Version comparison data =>
::::

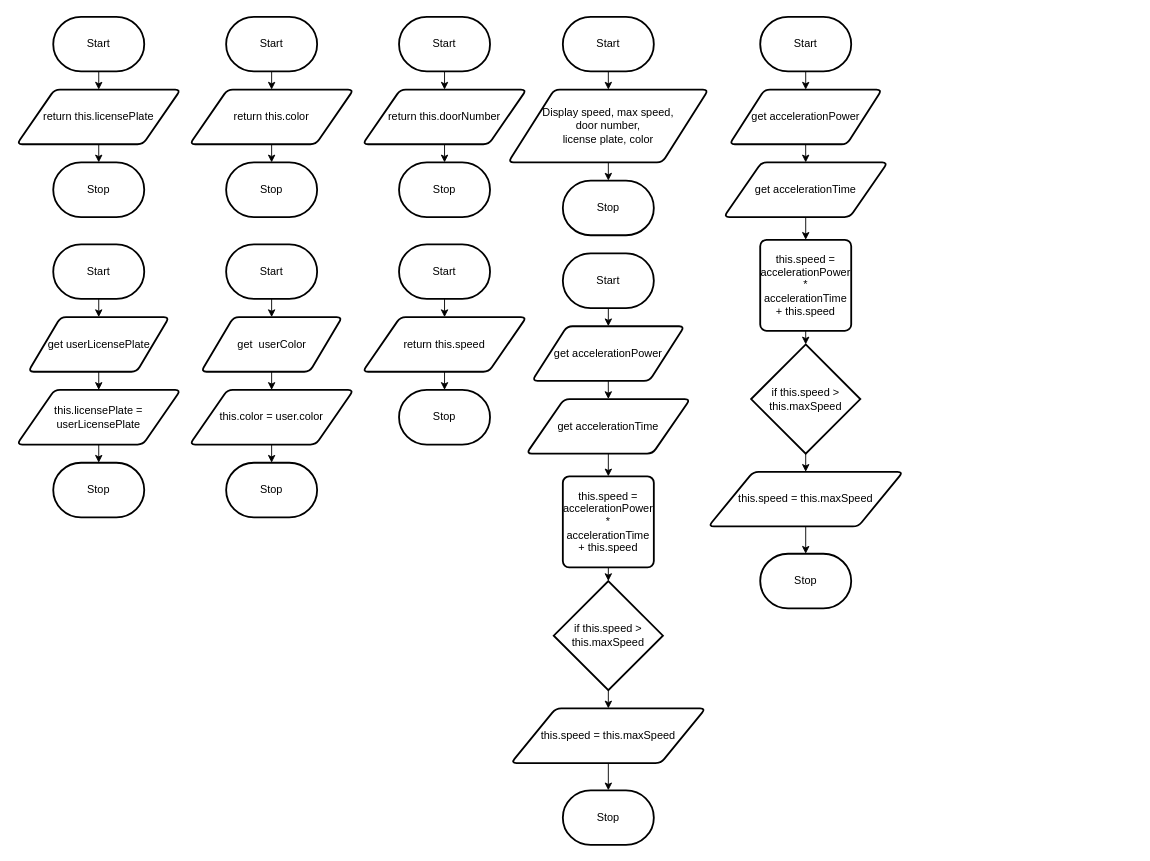
This is flowchart.drawio from Rodas-Nega1/ics4u-unit-2-05-typescript, a draw.io file, before an edit. Source tidied: cells renumbered, new cells numbered last; positions are measured from the earlier drawing's top-left corner, leaving out a move shared by most shapes. Both pictures are drawn from the tidied source at 91%, with x=0, y=0 at pixel (16, 16).
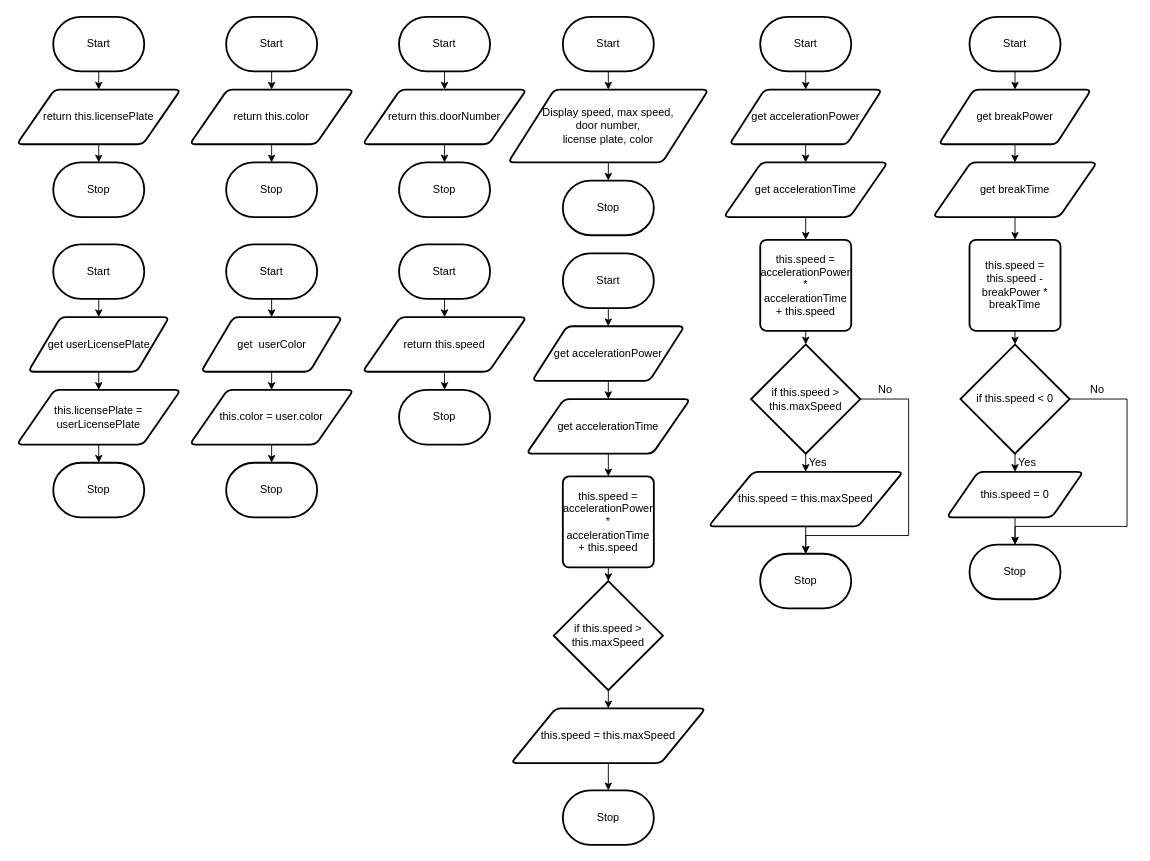
The same diagram, later.

Unchanged cells that the change refers to:
```xml
<mxCell id="63" value="if this.speed &amp;gt; this.maxSpeed" style="strokeWidth=2;html=1;shape=mxgraph.flowchart.decision;whiteSpace=wrap;" parent="1" vertex="1">
  <mxGeometry x="806.9" y="360" width="120" height="120" as="geometry" />
</mxCell>
<mxCell id="66" value="Stop" style="strokeWidth=2;html=1;shape=mxgraph.flowchart.terminator;whiteSpace=wrap;" parent="1" vertex="1">
  <mxGeometry x="816.9" y="590" width="100" height="60" as="geometry" />
</mxCell>
```

Diff of the diagram source:
```diff
@@
+    <mxCell id="67" style="edgeStyle=none;html=1;rounded=0;" parent="1" edge="1" source="63" target="66">
+      <mxGeometry relative="1" as="geometry">
+        <Array as="points">
+          <mxPoint x="980" y="420" />
+          <mxPoint x="980" y="570" />
+          <mxPoint x="867" y="570" />
+        </Array>
+      </mxGeometry>
+    </mxCell>
@@
+    <mxCell id="68" style="edgeStyle=none;html=1;" parent="1" edge="1" source="69">
+      <mxGeometry relative="1" as="geometry">
+        <mxPoint x="1096.9" y="80" as="targetPoint" />
+      </mxGeometry>
+    </mxCell>
+    <mxCell id="69" value="Start" style="strokeWidth=2;html=1;shape=mxgraph.flowchart.terminator;whiteSpace=wrap;" parent="1" vertex="1">
+      <mxGeometry x="1046.9" width="100" height="60" as="geometry" />
+    </mxCell>
+    <mxCell id="70" style="edgeStyle=none;html=1;" parent="1" edge="1" source="71" target="73">
+      <mxGeometry relative="1" as="geometry" />
+    </mxCell>
+    <mxCell id="71" value="get breakPower" style="shape=parallelogram;html=1;strokeWidth=2;perimeter=parallelogramPerimeter;whiteSpace=wrap;rounded=1;arcSize=12;size=0.23;" parent="1" vertex="1">
+      <mxGeometry x="1013.1" y="80" width="167.5" height="60" as="geometry" />
+    </mxCell>
+    <mxCell id="72" style="edgeStyle=none;html=1;" parent="1" edge="1" source="73" target="75">
+      <mxGeometry relative="1" as="geometry" />
+    </mxCell>
+    <mxCell id="73" value="get breakTime" style="shape=parallelogram;html=1;strokeWidth=2;perimeter=parallelogramPerimeter;whiteSpace=wrap;rounded=1;arcSize=12;size=0.23;" parent="1" vertex="1">
+      <mxGeometry x="1006.9" y="160" width="180" height="60" as="geometry" />
+    </mxCell>
+    <mxCell id="74" style="edgeStyle=none;html=1;" parent="1" edge="1" source="75" target="78">
+      <mxGeometry relative="1" as="geometry" />
+    </mxCell>
+    <mxCell id="75" value="this.speed = this.speed - breakPower * breakTime" style="rounded=1;whiteSpace=wrap;html=1;absoluteArcSize=1;arcSize=14;strokeWidth=2;" parent="1" vertex="1">
+      <mxGeometry x="1046.9" y="245" width="100" height="100" as="geometry" />
+    </mxCell>
+    <mxCell id="76" style="edgeStyle=none;html=1;" parent="1" edge="1" source="78" target="80">
+      <mxGeometry relative="1" as="geometry" />
+    </mxCell>
+    <mxCell id="77" style="edgeStyle=none;rounded=0;html=1;entryX=0.5;entryY=0;entryDx=0;entryDy=0;entryPerimeter=0;" parent="1" edge="1" source="78" target="81">
+      <mxGeometry relative="1" as="geometry">
+        <Array as="points">
+          <mxPoint x="1220" y="420" />
+          <mxPoint x="1220" y="560" />
+          <mxPoint x="1097" y="560" />
+        </Array>
+      </mxGeometry>
+    </mxCell>
+    <mxCell id="78" value="if this.speed &amp;lt; 0" style="strokeWidth=2;html=1;shape=mxgraph.flowchart.decision;whiteSpace=wrap;" parent="1" vertex="1">
+      <mxGeometry x="1036.9" y="360" width="120" height="120" as="geometry" />
+    </mxCell>
+    <mxCell id="79" style="edgeStyle=none;html=1;" parent="1" edge="1" source="80" target="81">
+      <mxGeometry relative="1" as="geometry" />
+    </mxCell>
+    <mxCell id="80" value="this.speed = 0" style="shape=parallelogram;html=1;strokeWidth=2;perimeter=parallelogramPerimeter;whiteSpace=wrap;rounded=1;arcSize=12;size=0.23;" parent="1" vertex="1">
+      <mxGeometry x="1021.9" y="500" width="150" height="50" as="geometry" />
+    </mxCell>
+    <mxCell id="81" value="Stop" style="strokeWidth=2;html=1;shape=mxgraph.flowchart.terminator;whiteSpace=wrap;" parent="1" vertex="1">
+      <mxGeometry x="1046.9" y="580" width="100" height="60" as="geometry" />
+    </mxCell>
+    <mxCell id="82" value="Yes&lt;br&gt;" style="text;html=1;align=center;verticalAlign=middle;fillColor=none;strokeColor=none;rounded=0;" parent="1" vertex="1">
+      <mxGeometry x="860" y="480" width="40" height="20" as="geometry" />
+    </mxCell>
+    <mxCell id="83" value="No" style="text;html=1;align=center;verticalAlign=middle;fillColor=none;strokeColor=none;rounded=0;" parent="1" vertex="1">
+      <mxGeometry x="938.8" y="400" width="30" height="20" as="geometry" />
+    </mxCell>
+    <mxCell id="84" value="Yes&lt;br&gt;" style="text;html=1;align=center;verticalAlign=middle;fillColor=none;strokeColor=none;rounded=0;" parent="1" vertex="1">
+      <mxGeometry x="1090" y="480" width="40" height="20" as="geometry" />
+    </mxCell>
+    <mxCell id="85" value="No" style="text;html=1;align=center;verticalAlign=middle;fillColor=none;strokeColor=none;rounded=0;" parent="1" vertex="1">
+      <mxGeometry x="1171.9" y="400" width="30" height="20" as="geometry" />
+    </mxCell>
```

::::

Problem to solve => What is needed is an exact copy of every entry, with the pictures removed.

Problem solution =>
This is flowchart.drawio from Rodas-Nega1/ics4u-unit-2-05-typescript, a draw.io file, before an edit. Source tidied: cells renumbered, new cells numbered last; positions are measured from the earlier drawing's top-left corner, leaving out a move shared by most shapes. Both pictures are drawn from the tidied source at 91%, with x=0, y=0 at pixel (16, 16).
The same diagram, later.

Unchanged cells that the change refers to:
```xml
<mxCell id="63" value="if this.speed &amp;gt; this.maxSpeed" style="strokeWidth=2;html=1;shape=mxgraph.flowchart.decision;whiteSpace=wrap;" parent="1" vertex="1">
  <mxGeometry x="806.9" y="360" width="120" height="120" as="geometry" />
</mxCell>
<mxCell id="66" value="Stop" style="strokeWidth=2;html=1;shape=mxgraph.flowchart.terminator;whiteSpace=wrap;" parent="1" vertex="1">
  <mxGeometry x="816.9" y="590" width="100" height="60" as="geometry" />
</mxCell>
```

Diff of the diagram source:
```diff
@@
+    <mxCell id="67" style="edgeStyle=none;html=1;rounded=0;" parent="1" edge="1" source="63" target="66">
+      <mxGeometry relative="1" as="geometry">
+        <Array as="points">
+          <mxPoint x="980" y="420" />
+          <mxPoint x="980" y="570" />
+          <mxPoint x="867" y="570" />
+        </Array>
+      </mxGeometry>
+    </mxCell>
@@
+    <mxCell id="68" style="edgeStyle=none;html=1;" parent="1" edge="1" source="69">
+      <mxGeometry relative="1" as="geometry">
+        <mxPoint x="1096.9" y="80" as="targetPoint" />
+      </mxGeometry>
+    </mxCell>
+    <mxCell id="69" value="Start" style="strokeWidth=2;html=1;shape=mxgraph.flowchart.terminator;whiteSpace=wrap;" parent="1" vertex="1">
+      <mxGeometry x="1046.9" width="100" height="60" as="geometry" />
+    </mxCell>
+    <mxCell id="70" style="edgeStyle=none;html=1;" parent="1" edge="1" source="71" target="73">
+      <mxGeometry relative="1" as="geometry" />
+    </mxCell>
+    <mxCell id="71" value="get breakPower" style="shape=parallelogram;html=1;strokeWidth=2;perimeter=parallelogramPerimeter;whiteSpace=wrap;rounded=1;arcSize=12;size=0.23;" parent="1" vertex="1">
+      <mxGeometry x="1013.1" y="80" width="167.5" height="60" as="geometry" />
+    </mxCell>
+    <mxCell id="72" style="edgeStyle=none;html=1;" parent="1" edge="1" source="73" target="75">
+      <mxGeometry relative="1" as="geometry" />
+    </mxCell>
+    <mxCell id="73" value="get breakTime" style="shape=parallelogram;html=1;strokeWidth=2;perimeter=parallelogramPerimeter;whiteSpace=wrap;rounded=1;arcSize=12;size=0.23;" parent="1" vertex="1">
+      <mxGeometry x="1006.9" y="160" width="180" height="60" as="geometry" />
+    </mxCell>
+    <mxCell id="74" style="edgeStyle=none;html=1;" parent="1" edge="1" source="75" target="78">
+      <mxGeometry relative="1" as="geometry" />
+    </mxCell>
+    <mxCell id="75" value="this.speed = this.speed - breakPower * breakTime" style="rounded=1;whiteSpace=wrap;html=1;absoluteArcSize=1;arcSize=14;strokeWidth=2;" parent="1" vertex="1">
+      <mxGeometry x="1046.9" y="245" width="100" height="100" as="geometry" />
+    </mxCell>
+    <mxCell id="76" style="edgeStyle=none;html=1;" parent="1" edge="1" source="78" target="80">
+      <mxGeometry relative="1" as="geometry" />
+    </mxCell>
+    <mxCell id="77" style="edgeStyle=none;rounded=0;html=1;entryX=0.5;entryY=0;entryDx=0;entryDy=0;entryPerimeter=0;" parent="1" edge="1" source="78" target="81">
+      <mxGeometry relative="1" as="geometry">
+        <Array as="points">
+          <mxPoint x="1220" y="420" />
+          <mxPoint x="1220" y="560" />
+          <mxPoint x="1097" y="560" />
+        </Array>
+      </mxGeometry>
+    </mxCell>
+    <mxCell id="78" value="if this.speed &amp;lt; 0" style="strokeWidth=2;html=1;shape=mxgraph.flowchart.decision;whiteSpace=wrap;" parent="1" vertex="1">
+      <mxGeometry x="1036.9" y="360" width="120" height="120" as="geometry" />
+    </mxCell>
+    <mxCell id="79" style="edgeStyle=none;html=1;" parent="1" edge="1" source="80" target="81">
+      <mxGeometry relative="1" as="geometry" />
+    </mxCell>
+    <mxCell id="80" value="this.speed = 0" style="shape=parallelogram;html=1;strokeWidth=2;perimeter=parallelogramPerimeter;whiteSpace=wrap;rounded=1;arcSize=12;size=0.23;" parent="1" vertex="1">
+      <mxGeometry x="1021.9" y="500" width="150" height="50" as="geometry" />
+    </mxCell>
+    <mxCell id="81" value="Stop" style="strokeWidth=2;html=1;shape=mxgraph.flowchart.terminator;whiteSpace=wrap;" parent="1" vertex="1">
+      <mxGeometry x="1046.9" y="580" width="100" height="60" as="geometry" />
+    </mxCell>
+    <mxCell id="82" value="Yes&lt;br&gt;" style="text;html=1;align=center;verticalAlign=middle;fillColor=none;strokeColor=none;rounded=0;" parent="1" vertex="1">
+      <mxGeometry x="860" y="480" width="40" height="20" as="geometry" />
+    </mxCell>
+    <mxCell id="83" value="No" style="text;html=1;align=center;verticalAlign=middle;fillColor=none;strokeColor=none;rounded=0;" parent="1" vertex="1">
+      <mxGeometry x="938.8" y="400" width="30" height="20" as="geometry" />
+    </mxCell>
+    <mxCell id="84" value="Yes&lt;br&gt;" style="text;html=1;align=center;verticalAlign=middle;fillColor=none;strokeColor=none;rounded=0;" parent="1" vertex="1">
+      <mxGeometry x="1090" y="480" width="40" height="20" as="geometry" />
+    </mxCell>
+    <mxCell id="85" value="No" style="text;html=1;align=center;verticalAlign=middle;fillColor=none;strokeColor=none;rounded=0;" parent="1" vertex="1">
+      <mxGeometry x="1171.9" y="400" width="30" height="20" as="geometry" />
+    </mxCell>
```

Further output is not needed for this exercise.